WASHINGTON — So far this year, the United States has admitted just 70 Iraqi refugees, and most of those had fled long before the March 2003 U.S.-led invasion, according to U.S. officials and refugee groups.
Under sustained criticism for not doing more to help with the refugee crisis, the Bush administration has said it will open the door a little wider. But even that will do little for the estimated 93,000 Iraqis who now work for U.S. government entities.
State Department and Homeland Security officials say they expect to review the applications of as many as 7,000 Iraq refugees in fiscal year 2007, which ends Oct. 1. Hundreds have been interviewed, and the first group of 60 is expected to arrive in the United States later this month.
The program has been delayed by disagreements between State and the Department of Homeland Security, which didn't put new screening procedures into place until late May, and immigration experts doubt that the administration will meet its targets.
"It's not going to happen," said Megan Fowler of Refugees International. "The State Department is continually putting out unrealistic numbers."

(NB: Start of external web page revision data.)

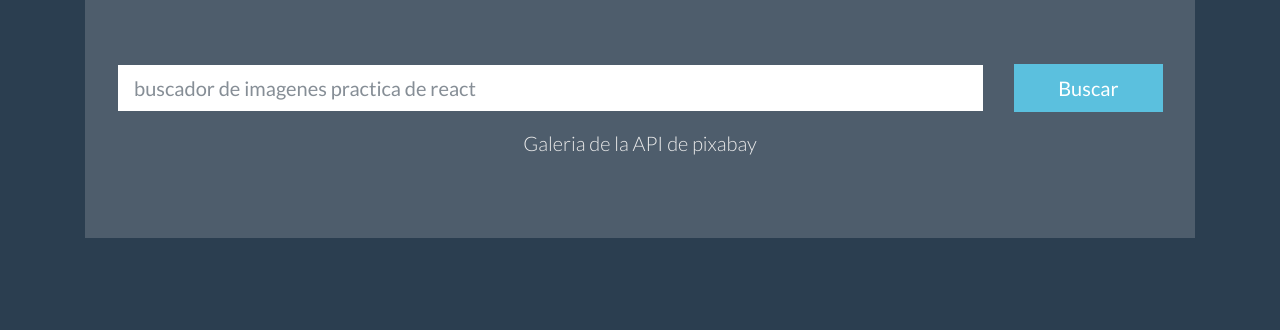
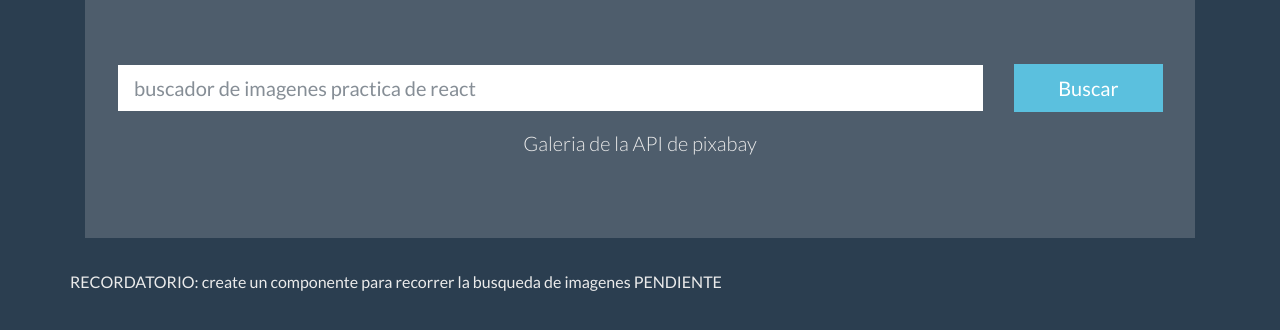
Before and after one commit to xatkx/reactPratica, a React (Create React App) app: page / in a window 1280 px wide. Shown: the top 330 px of the page. Built offline with nearby package versions, Linux system fonts and the light colour scheme.

Commit message:
crear componente para recorrer imagenes pendiente

```diff
--- a/src/components/galeryResult.js
+++ b/src/components/galeryResult.js
@@ -9,9 +9,13 @@ class Galery extends Component {
         }
     }
     render(){
-        console.log(this.props.result)
+
         return (
-            <div></div>
+            <React.Fragment>
+                <div className='row'>
+                    {'RECORDATORIO: create un componente para recorrer la busqueda de imagenes PENDIENTE'}
+                </div>
+            </React.Fragment>
         )
     }
 }
--- a/src/components/search.js
+++ b/src/components/search.js
@@ -7,10 +7,10 @@ class Search extends Component {
     // metodos
     handleSubmit = event => {
         event.preventDefault();
-
         const {
             value
         } = this.searchRef.current
+
         if(value !== '')
         {
             this.props.userSearch(value);
```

This month, President Bush signed legislation expanding the number of Afghan and Iraqi translators allowed into the U.S. from 50 to 500 through 2008, giving them special immigrant status.

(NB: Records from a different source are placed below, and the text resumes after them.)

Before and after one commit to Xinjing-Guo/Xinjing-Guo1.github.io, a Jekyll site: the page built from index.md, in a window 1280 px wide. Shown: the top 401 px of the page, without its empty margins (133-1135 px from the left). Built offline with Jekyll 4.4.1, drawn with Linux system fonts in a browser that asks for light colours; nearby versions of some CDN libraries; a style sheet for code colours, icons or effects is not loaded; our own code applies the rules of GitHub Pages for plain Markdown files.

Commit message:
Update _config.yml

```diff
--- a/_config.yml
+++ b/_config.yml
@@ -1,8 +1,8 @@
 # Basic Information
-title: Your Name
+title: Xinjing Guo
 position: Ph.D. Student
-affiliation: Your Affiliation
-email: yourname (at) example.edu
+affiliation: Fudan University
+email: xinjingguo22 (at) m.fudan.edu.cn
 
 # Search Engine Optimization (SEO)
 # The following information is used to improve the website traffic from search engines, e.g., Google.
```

Whether that goal will be met also is open to question.
The U.S. first set up a special immigrant status for translators in the Defense Department's spending-authorization bill last year. That law allowed 50 to be admitted. But the U.S. has allowed in only 18 since 2003, said Laura Capps, a spokeswoman for Sen. Edward Kennedy, D-Mass., who co-sponsored the bill.